The photograph from the corner of Highett and Graham Roads in 1932 shows the Highett Grassy Woodland on the distant skyline and the aerial photo from 1941/2 confirms there was a 3-hectare woodland with about 50% canopy cover. The rest of what is now the CSIRO site was presumably mainly for grazing although in the late 1930s the owner advertised it for sale as ‘Williams Aerodrome’.
Hart’s article also lists other Yellow Box gum trees – with their rough barks peeling higher up to reveal a yellow tinge and their blue-green leaves with distinctive pale edges – in the sandbelt country and almost all on the “red beds” where wind had swept sand from the tops of the ancient dunes to reveal sandstone. Perhaps 50 mature trees survived then outside Highett. By the start of this century there were fewer than ten and all have now gone except one behind the old Moorabbin Town Hall. There is also one by the Observatory Gate of the Melbourne Botanic Gardens on a different soil surrounded by about 30 square metres of remnant and planted woody grassland plants.
After 1939 Hart’s “Lost Vegetation” at Highett was largely forgotten except by a tiny number of botanists, some of whom encouraged the Bayside Community Nursery to collect and propagate the Yellow Box seed for about 20 years.
Meanwhile the site was being degraded with buildings, roads, drainage, and a rough kikuyu soccer pitch where sun orchids grew.

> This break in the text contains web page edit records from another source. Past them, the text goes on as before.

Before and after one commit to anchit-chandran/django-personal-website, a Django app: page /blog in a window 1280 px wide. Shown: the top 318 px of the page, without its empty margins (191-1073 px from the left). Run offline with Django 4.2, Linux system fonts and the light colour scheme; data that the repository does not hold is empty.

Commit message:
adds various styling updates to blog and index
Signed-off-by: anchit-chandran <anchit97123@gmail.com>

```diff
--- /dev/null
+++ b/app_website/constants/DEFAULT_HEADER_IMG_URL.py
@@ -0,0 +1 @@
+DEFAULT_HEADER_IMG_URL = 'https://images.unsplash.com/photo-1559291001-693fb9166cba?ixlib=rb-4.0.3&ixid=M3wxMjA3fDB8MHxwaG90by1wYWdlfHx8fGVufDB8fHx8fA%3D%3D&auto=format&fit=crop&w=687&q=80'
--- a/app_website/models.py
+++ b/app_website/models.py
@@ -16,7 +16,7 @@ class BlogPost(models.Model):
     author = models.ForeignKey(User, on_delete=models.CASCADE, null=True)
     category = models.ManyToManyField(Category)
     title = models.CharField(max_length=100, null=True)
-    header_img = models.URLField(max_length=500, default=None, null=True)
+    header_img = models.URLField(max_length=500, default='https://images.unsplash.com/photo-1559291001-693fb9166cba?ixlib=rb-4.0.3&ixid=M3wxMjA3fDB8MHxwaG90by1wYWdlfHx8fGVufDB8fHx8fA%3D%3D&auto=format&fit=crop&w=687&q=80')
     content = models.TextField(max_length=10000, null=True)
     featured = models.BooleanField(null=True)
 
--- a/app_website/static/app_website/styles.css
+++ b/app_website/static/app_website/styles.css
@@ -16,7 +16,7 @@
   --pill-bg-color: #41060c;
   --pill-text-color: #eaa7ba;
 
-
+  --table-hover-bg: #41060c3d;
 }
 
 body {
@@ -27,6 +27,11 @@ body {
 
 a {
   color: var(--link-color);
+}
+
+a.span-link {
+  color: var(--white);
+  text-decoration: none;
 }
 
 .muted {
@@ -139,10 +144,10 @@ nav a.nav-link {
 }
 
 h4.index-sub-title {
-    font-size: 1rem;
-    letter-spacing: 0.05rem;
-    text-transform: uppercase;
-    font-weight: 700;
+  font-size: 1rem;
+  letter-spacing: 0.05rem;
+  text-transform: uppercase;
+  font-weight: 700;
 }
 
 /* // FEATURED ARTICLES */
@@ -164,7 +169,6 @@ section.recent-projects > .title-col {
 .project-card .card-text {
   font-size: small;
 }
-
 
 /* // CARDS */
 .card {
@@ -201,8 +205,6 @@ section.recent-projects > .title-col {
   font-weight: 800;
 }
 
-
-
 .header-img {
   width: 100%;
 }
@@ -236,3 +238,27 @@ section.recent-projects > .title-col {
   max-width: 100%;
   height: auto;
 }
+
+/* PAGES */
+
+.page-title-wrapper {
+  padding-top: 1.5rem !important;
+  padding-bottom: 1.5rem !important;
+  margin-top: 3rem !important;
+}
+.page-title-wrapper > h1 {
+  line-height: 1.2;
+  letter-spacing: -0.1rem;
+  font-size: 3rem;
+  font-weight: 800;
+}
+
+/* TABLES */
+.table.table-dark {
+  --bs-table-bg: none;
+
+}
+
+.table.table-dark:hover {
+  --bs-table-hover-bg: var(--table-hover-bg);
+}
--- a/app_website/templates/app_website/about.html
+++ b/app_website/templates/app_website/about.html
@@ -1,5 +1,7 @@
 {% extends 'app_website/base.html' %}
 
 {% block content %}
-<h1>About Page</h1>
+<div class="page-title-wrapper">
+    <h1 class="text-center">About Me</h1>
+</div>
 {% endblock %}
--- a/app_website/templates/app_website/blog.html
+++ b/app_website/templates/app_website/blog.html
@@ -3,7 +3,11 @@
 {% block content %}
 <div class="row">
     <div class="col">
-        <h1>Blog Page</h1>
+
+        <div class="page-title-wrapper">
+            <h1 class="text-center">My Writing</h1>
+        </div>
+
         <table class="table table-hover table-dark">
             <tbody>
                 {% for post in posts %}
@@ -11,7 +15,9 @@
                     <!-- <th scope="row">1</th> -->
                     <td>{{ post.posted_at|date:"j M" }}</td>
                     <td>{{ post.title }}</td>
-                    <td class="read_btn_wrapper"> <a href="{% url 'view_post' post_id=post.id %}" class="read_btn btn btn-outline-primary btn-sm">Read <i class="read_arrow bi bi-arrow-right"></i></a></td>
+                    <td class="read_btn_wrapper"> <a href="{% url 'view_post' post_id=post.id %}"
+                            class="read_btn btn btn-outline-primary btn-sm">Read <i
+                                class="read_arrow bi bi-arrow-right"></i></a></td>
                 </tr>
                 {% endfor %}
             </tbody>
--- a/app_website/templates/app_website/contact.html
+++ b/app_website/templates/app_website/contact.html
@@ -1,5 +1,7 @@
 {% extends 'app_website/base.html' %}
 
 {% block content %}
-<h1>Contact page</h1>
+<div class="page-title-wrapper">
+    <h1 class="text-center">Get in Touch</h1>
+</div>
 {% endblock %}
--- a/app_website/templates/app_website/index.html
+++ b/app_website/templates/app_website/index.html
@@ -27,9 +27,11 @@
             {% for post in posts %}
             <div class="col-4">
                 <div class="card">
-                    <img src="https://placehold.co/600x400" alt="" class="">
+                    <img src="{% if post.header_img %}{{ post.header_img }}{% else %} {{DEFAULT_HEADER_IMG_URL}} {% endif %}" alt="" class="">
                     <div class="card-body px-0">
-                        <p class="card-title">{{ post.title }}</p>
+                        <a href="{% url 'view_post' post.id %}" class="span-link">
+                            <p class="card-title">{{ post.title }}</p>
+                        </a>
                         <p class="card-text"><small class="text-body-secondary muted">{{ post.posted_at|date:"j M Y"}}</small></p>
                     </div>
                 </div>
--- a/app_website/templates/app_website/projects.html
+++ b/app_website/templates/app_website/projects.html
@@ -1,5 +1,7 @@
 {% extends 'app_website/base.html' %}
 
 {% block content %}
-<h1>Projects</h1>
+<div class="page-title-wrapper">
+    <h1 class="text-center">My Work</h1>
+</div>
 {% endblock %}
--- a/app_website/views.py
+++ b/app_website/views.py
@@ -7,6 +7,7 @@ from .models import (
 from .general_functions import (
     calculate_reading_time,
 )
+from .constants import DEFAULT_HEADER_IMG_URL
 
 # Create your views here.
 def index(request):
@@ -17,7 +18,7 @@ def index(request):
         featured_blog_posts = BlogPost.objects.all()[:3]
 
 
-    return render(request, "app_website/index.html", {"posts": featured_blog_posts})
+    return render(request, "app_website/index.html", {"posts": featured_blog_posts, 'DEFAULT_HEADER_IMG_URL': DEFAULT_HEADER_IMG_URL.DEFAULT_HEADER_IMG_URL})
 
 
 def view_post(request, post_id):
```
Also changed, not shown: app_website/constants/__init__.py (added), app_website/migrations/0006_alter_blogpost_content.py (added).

Compare the 1940s aerial with what you see on Google today.
View an aerial-animation which ‘transitions’ from 1945 to now… and back again:
1945 to Now… and Back Again
It took the threat of the CSIRO site being covered with housing to get the vegetation properly recognised.
FIGHT for THREE Hectares of Woodland… a potential ‘Wonderland’!